In the records that follow, find each line containing "Ruby" and copy it.

(Version difference data)
════════

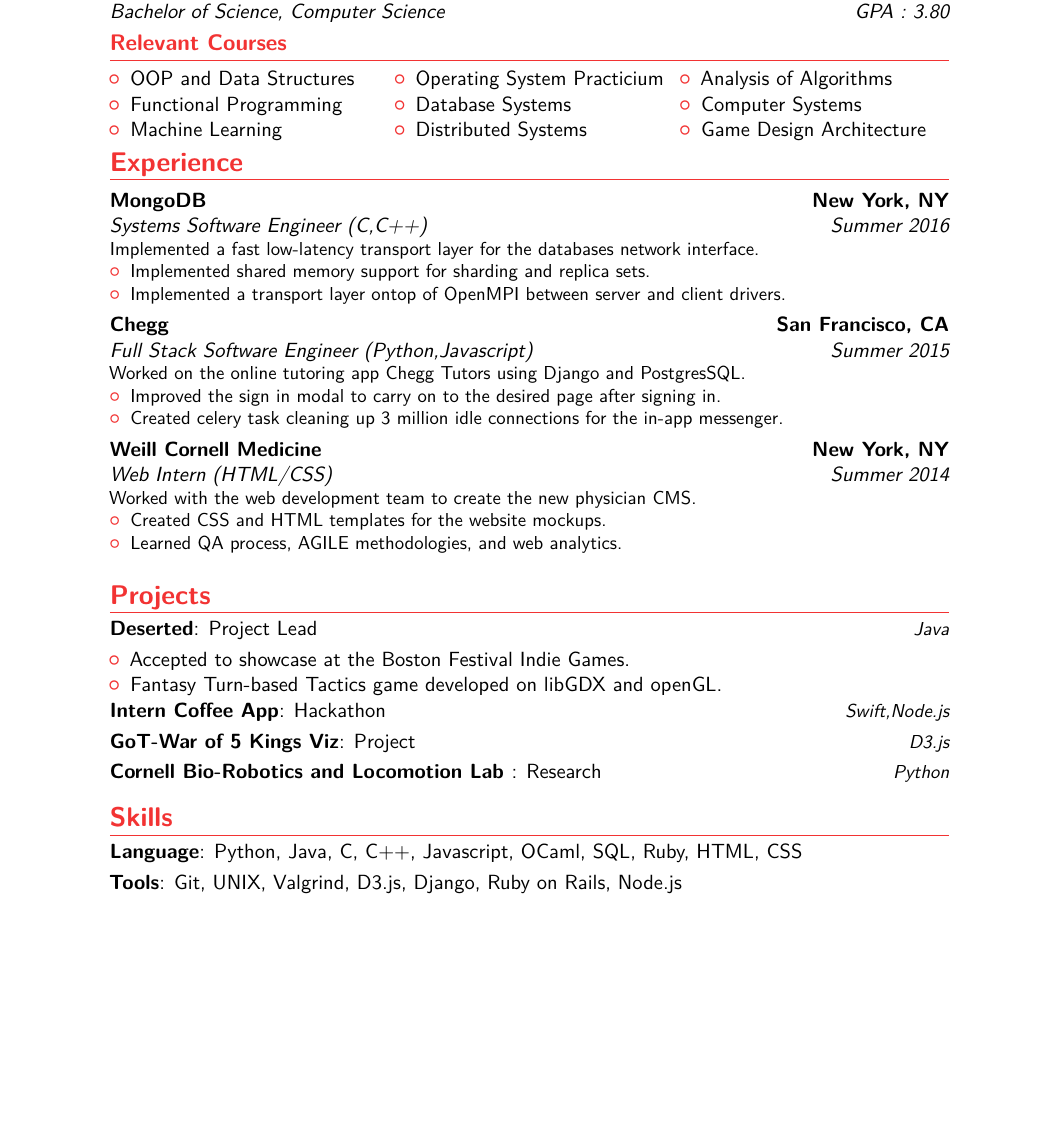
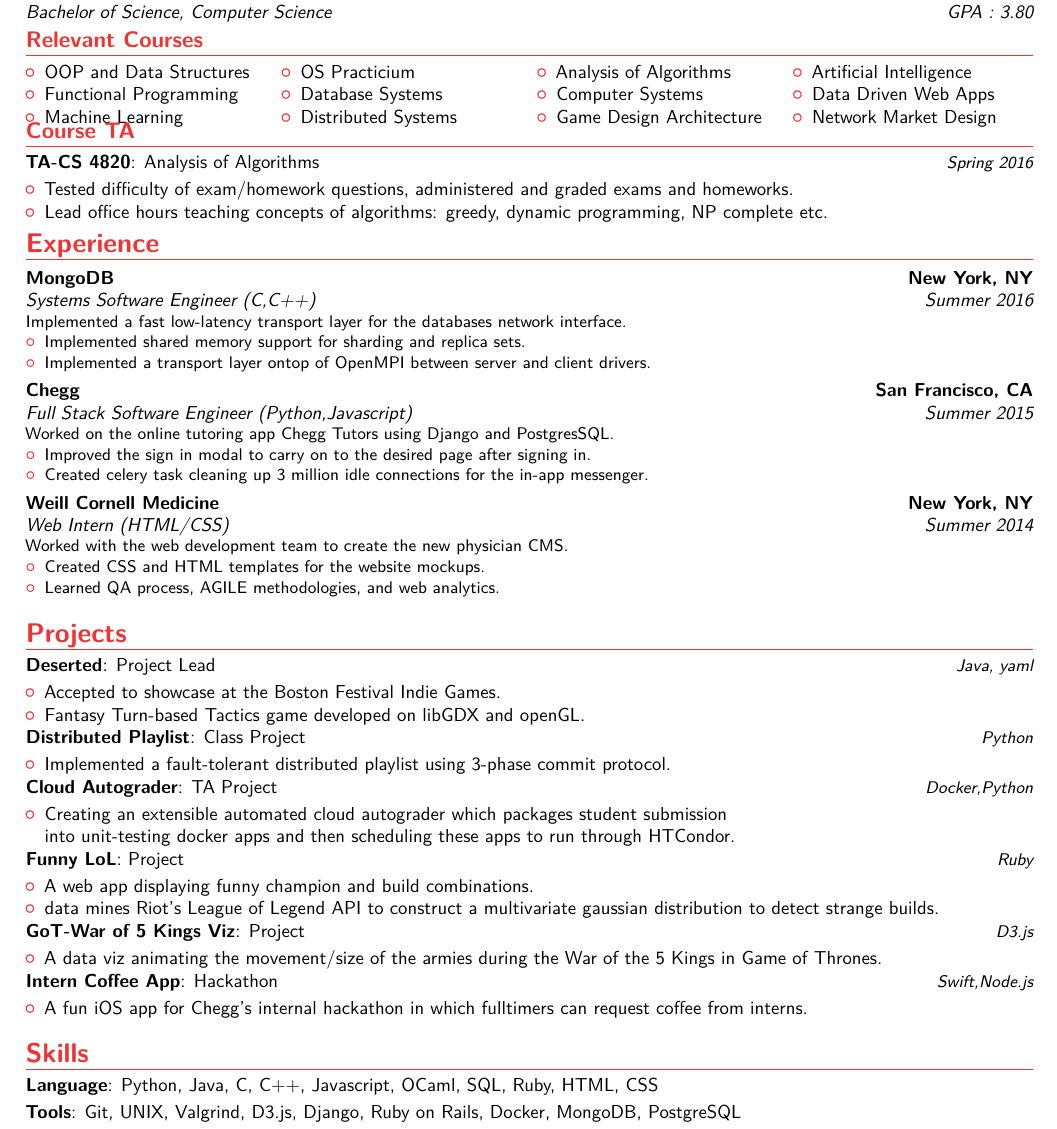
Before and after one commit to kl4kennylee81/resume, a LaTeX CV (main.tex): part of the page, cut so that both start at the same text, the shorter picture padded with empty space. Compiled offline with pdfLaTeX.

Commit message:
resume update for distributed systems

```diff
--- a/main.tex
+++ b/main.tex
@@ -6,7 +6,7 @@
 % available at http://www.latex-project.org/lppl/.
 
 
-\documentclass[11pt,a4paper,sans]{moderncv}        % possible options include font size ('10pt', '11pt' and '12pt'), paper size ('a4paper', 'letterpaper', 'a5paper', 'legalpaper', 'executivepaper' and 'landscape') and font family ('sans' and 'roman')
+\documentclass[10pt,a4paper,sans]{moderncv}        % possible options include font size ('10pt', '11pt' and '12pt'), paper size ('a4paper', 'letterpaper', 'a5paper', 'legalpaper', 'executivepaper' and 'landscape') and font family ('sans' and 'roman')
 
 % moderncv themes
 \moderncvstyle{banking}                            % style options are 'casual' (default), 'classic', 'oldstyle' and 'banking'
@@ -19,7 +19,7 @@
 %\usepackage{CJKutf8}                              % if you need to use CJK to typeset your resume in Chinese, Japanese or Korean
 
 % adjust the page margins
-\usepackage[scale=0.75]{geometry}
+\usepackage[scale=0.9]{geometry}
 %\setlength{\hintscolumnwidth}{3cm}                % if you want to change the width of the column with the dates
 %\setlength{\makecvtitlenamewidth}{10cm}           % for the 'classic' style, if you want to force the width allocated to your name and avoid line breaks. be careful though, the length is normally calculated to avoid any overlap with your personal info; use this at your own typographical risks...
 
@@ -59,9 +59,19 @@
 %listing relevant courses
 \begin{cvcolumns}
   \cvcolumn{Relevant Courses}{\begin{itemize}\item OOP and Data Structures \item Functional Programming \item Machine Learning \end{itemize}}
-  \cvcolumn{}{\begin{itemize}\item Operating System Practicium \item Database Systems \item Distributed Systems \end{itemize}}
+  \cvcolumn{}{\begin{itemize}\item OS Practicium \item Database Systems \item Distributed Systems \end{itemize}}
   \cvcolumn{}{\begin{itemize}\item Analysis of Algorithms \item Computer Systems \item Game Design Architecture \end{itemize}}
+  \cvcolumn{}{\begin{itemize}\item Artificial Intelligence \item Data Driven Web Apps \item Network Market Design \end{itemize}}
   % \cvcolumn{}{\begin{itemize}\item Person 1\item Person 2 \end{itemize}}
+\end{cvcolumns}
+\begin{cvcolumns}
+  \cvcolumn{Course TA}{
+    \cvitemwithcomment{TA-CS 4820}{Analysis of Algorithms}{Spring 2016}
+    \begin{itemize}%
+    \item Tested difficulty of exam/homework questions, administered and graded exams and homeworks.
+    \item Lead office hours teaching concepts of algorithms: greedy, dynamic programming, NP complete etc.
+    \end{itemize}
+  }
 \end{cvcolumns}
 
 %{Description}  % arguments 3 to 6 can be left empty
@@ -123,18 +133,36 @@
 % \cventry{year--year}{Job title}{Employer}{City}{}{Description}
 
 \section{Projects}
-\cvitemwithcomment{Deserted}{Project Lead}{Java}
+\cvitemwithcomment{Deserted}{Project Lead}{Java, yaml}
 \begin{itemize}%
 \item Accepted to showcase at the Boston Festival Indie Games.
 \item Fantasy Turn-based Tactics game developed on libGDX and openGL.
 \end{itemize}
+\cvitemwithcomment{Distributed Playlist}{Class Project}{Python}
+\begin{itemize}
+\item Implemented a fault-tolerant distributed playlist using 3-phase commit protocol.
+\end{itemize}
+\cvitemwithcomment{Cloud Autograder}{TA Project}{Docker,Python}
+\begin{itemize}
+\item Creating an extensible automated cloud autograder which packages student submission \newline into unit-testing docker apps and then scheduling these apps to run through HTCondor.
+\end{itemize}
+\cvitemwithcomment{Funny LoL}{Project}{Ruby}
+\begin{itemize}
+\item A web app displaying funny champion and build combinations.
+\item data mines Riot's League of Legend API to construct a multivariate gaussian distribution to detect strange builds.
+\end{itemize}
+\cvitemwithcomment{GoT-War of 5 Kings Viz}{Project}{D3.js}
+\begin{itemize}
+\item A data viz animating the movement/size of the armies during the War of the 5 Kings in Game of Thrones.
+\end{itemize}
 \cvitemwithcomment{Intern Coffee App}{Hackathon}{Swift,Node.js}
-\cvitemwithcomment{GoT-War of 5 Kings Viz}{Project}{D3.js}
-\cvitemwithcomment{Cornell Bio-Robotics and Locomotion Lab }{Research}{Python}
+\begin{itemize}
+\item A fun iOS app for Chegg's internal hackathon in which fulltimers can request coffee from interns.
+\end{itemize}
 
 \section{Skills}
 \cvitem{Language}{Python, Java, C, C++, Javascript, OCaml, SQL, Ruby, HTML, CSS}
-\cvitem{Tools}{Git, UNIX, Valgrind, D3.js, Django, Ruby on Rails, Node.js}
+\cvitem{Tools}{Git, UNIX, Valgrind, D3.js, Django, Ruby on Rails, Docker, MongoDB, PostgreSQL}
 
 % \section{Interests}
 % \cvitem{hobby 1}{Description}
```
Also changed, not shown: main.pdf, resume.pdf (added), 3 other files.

════════

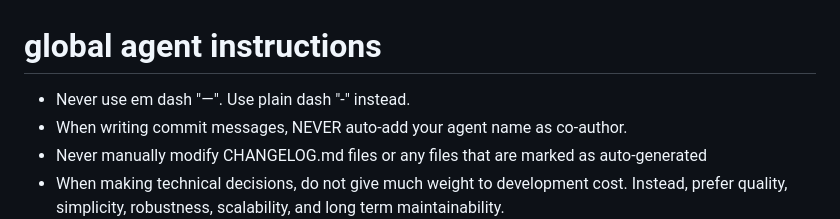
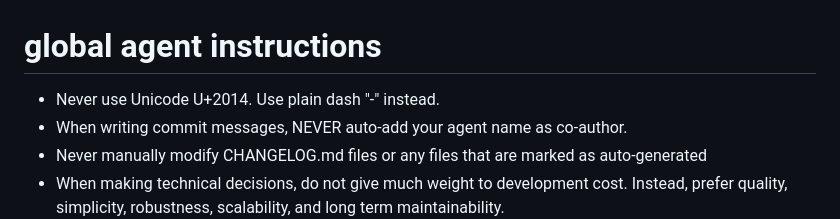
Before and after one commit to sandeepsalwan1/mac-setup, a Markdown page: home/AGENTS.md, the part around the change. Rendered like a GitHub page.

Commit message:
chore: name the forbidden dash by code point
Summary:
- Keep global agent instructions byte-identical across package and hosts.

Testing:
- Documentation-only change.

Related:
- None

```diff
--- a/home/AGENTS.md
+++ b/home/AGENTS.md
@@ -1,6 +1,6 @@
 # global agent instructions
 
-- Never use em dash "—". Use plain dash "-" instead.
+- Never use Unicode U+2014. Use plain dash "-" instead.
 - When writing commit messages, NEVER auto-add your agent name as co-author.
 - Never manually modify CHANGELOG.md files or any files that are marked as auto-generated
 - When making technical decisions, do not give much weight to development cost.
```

════════

## [FINISHED TASK]
+\cvitemwithcomment{Funny LoL}{Project}{Ruby}
 \cvitem{Language}{Python, Java, C, C++, Javascript, OCaml, SQL, Ruby, HTML, CSS}
-\cvitem{Tools}{Git, UNIX, Valgrind, D3.js, Django, Ruby on Rails, Node.js}
+\cvitem{Tools}{Git, UNIX, Valgrind, D3.js, Django, Ruby on Rails, Docker, MongoDB, PostgreSQL}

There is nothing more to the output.